═══ SOURCE MATERIAL

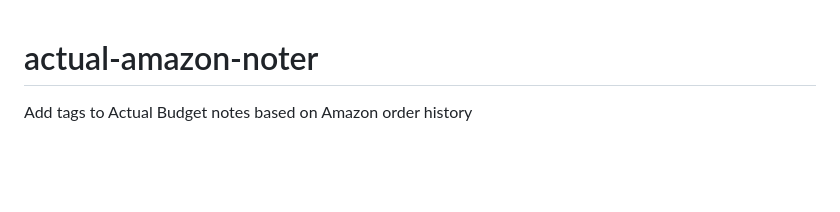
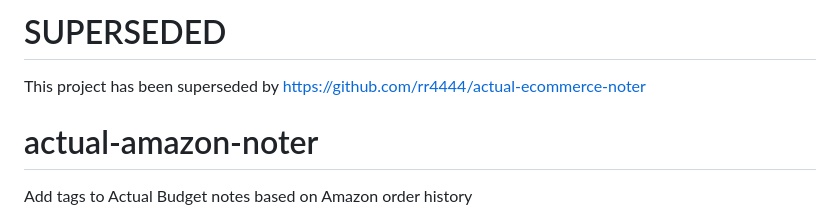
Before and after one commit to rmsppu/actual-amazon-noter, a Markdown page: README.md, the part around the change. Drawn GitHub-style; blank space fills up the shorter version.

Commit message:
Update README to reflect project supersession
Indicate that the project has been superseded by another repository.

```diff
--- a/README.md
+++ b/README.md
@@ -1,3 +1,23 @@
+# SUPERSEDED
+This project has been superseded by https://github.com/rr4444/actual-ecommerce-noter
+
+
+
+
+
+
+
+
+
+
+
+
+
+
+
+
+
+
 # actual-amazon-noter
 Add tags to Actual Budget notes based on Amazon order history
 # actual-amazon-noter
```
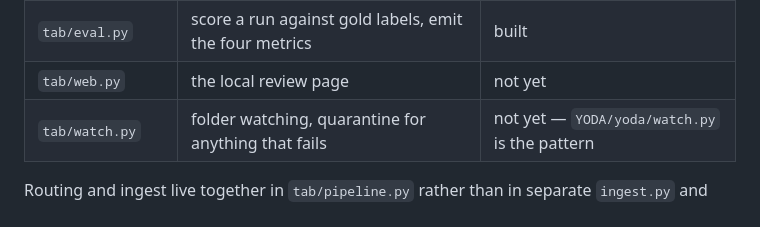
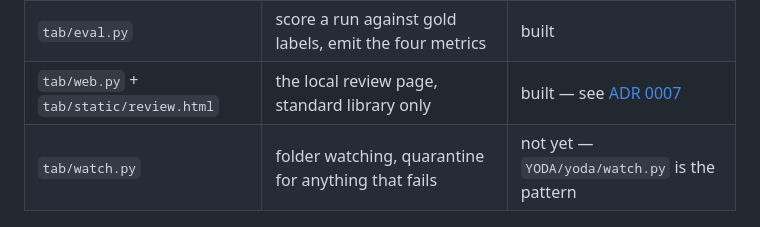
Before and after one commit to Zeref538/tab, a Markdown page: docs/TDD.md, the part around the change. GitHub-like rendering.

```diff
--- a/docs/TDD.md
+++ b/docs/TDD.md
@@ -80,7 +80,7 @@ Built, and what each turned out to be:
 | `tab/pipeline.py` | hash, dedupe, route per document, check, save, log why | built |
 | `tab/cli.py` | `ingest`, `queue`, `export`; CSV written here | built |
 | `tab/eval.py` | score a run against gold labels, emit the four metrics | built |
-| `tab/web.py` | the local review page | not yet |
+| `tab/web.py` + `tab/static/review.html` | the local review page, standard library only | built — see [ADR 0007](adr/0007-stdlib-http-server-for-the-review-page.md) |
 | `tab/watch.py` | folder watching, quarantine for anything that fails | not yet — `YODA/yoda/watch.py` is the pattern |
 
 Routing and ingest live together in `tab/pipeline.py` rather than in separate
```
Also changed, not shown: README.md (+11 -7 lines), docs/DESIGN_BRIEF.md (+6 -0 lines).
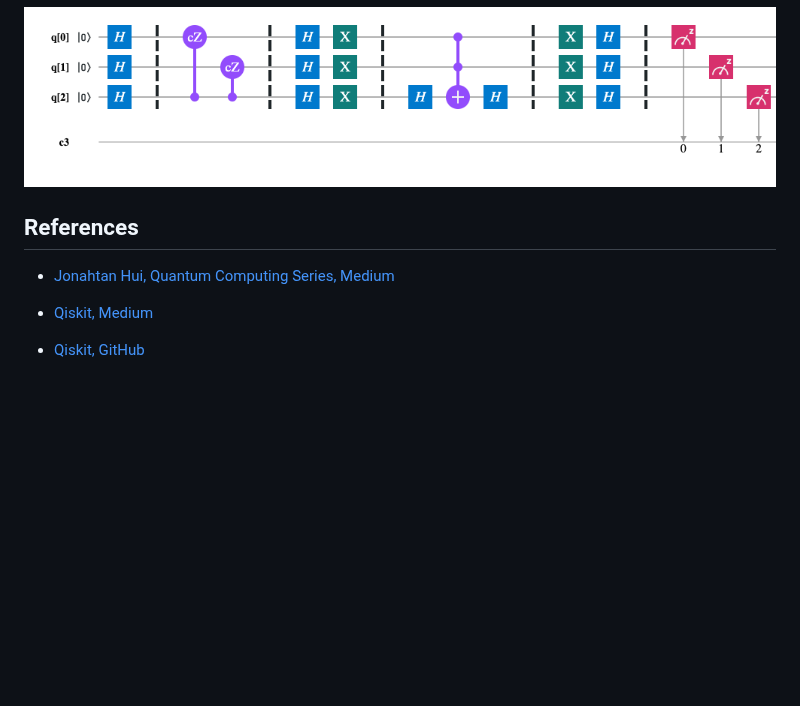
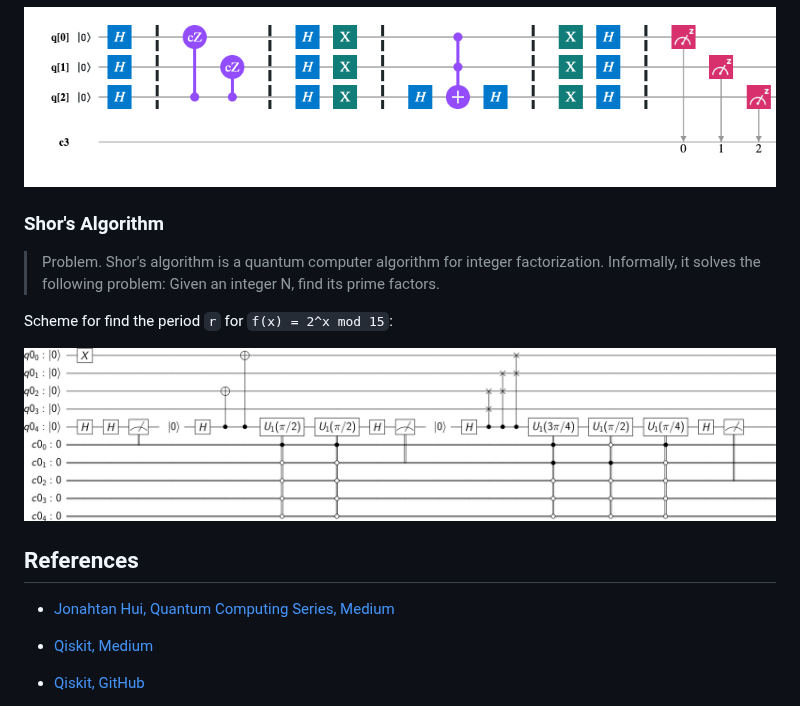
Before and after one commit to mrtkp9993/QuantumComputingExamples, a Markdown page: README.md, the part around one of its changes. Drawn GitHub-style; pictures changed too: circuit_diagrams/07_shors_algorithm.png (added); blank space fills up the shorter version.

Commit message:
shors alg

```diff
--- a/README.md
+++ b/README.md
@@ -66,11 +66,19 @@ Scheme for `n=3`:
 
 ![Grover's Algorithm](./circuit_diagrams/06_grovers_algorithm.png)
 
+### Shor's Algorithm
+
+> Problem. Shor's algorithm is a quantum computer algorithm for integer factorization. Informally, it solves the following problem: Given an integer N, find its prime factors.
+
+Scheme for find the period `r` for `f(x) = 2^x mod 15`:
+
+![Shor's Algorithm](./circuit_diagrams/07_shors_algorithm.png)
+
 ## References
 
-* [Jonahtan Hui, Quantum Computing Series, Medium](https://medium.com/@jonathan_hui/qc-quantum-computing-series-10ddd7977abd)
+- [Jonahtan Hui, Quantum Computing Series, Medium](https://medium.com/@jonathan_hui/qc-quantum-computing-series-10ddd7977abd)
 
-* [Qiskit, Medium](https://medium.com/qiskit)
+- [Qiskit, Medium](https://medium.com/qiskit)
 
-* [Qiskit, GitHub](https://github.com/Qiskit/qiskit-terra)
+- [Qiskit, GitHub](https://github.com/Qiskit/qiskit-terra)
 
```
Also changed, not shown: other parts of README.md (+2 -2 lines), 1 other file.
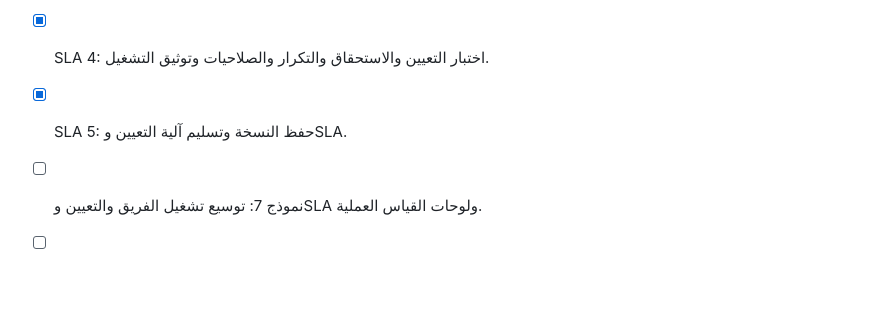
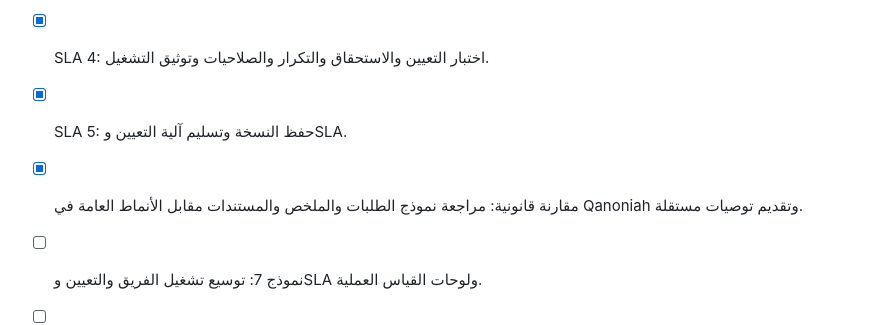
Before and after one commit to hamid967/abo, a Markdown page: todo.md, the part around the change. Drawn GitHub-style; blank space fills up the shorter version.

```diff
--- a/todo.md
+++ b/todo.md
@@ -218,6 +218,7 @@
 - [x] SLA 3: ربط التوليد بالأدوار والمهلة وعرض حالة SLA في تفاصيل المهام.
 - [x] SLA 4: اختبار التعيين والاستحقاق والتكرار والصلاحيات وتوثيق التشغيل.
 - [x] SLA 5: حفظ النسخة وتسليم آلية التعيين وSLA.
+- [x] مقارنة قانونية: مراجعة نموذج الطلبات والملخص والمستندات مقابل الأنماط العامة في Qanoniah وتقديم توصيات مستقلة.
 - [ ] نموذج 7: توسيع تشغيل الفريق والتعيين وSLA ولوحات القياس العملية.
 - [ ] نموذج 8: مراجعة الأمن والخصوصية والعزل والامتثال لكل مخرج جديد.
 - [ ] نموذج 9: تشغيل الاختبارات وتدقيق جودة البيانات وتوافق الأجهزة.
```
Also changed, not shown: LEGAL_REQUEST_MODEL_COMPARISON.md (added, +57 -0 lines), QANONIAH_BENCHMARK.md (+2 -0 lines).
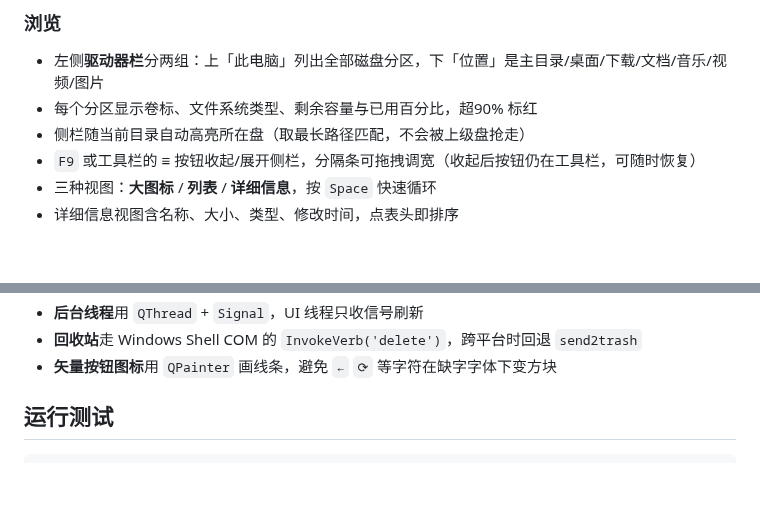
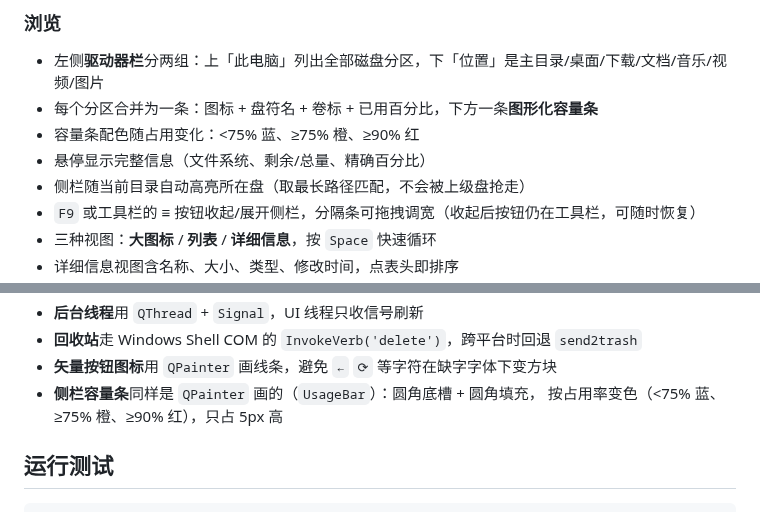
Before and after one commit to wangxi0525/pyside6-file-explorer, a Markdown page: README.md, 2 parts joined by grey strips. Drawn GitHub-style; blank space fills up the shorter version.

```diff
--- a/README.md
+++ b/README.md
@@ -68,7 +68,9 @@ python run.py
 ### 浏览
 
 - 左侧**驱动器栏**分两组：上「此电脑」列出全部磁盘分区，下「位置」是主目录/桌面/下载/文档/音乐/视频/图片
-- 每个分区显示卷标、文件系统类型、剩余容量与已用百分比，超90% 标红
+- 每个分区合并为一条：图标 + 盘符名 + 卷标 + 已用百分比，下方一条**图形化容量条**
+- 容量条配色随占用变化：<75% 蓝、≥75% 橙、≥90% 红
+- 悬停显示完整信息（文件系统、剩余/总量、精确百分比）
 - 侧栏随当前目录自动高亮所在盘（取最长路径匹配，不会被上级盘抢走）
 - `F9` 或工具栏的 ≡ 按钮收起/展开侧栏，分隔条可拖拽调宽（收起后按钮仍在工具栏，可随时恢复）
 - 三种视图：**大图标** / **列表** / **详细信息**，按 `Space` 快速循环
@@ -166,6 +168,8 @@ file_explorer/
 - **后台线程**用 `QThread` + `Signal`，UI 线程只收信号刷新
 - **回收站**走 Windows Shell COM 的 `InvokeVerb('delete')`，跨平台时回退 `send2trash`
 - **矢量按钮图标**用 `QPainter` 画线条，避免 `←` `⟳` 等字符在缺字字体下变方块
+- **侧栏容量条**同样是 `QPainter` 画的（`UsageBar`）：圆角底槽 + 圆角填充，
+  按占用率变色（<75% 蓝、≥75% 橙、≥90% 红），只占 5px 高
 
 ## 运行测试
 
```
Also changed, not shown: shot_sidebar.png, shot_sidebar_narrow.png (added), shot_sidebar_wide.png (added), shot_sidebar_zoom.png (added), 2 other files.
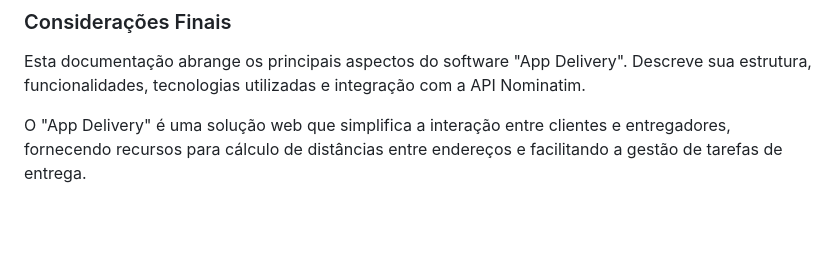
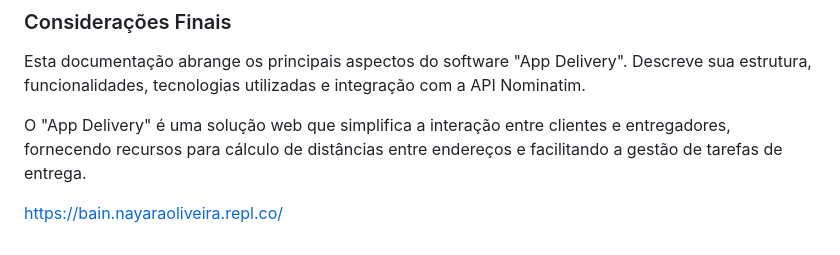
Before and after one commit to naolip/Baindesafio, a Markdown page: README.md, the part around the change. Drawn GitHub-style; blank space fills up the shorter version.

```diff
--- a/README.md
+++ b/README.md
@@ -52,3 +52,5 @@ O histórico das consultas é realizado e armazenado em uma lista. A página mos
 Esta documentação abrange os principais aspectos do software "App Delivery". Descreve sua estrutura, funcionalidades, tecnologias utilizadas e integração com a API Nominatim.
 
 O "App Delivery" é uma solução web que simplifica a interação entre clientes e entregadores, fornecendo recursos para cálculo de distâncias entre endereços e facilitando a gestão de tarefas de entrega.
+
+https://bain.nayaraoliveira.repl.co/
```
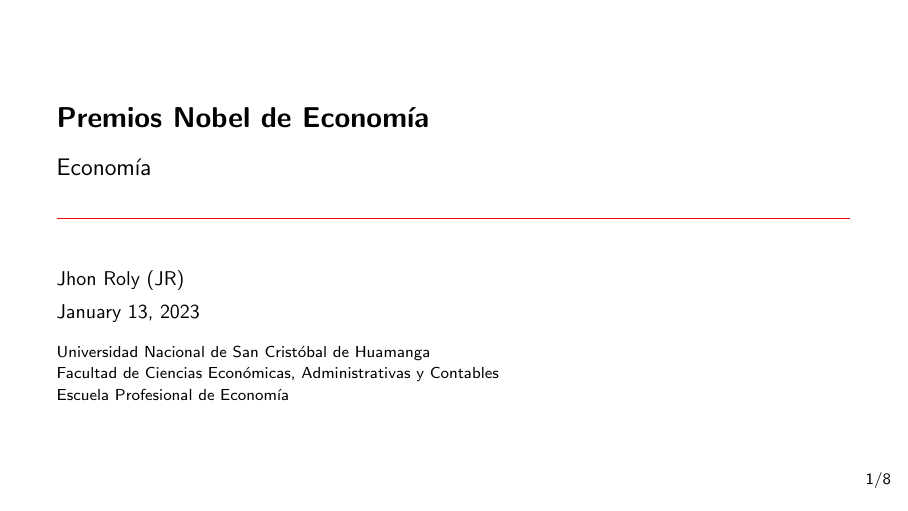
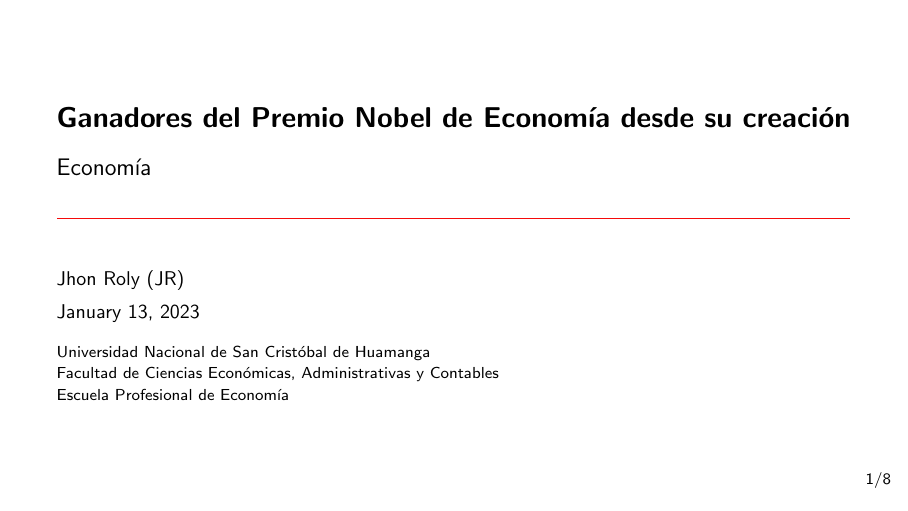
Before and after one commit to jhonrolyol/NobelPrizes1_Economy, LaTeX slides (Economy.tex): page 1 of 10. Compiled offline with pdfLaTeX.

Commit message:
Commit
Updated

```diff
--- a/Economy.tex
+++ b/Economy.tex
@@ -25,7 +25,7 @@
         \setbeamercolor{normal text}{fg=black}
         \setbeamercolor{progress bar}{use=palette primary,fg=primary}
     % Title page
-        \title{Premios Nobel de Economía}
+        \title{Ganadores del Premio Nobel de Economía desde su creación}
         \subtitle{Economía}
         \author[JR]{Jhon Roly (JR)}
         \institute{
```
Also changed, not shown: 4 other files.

══════

EXERCISE DIRECTIONS:
Count how many lines of the listing above include "been" and report that number alone.

SOLUTION TO THIS TASK:
2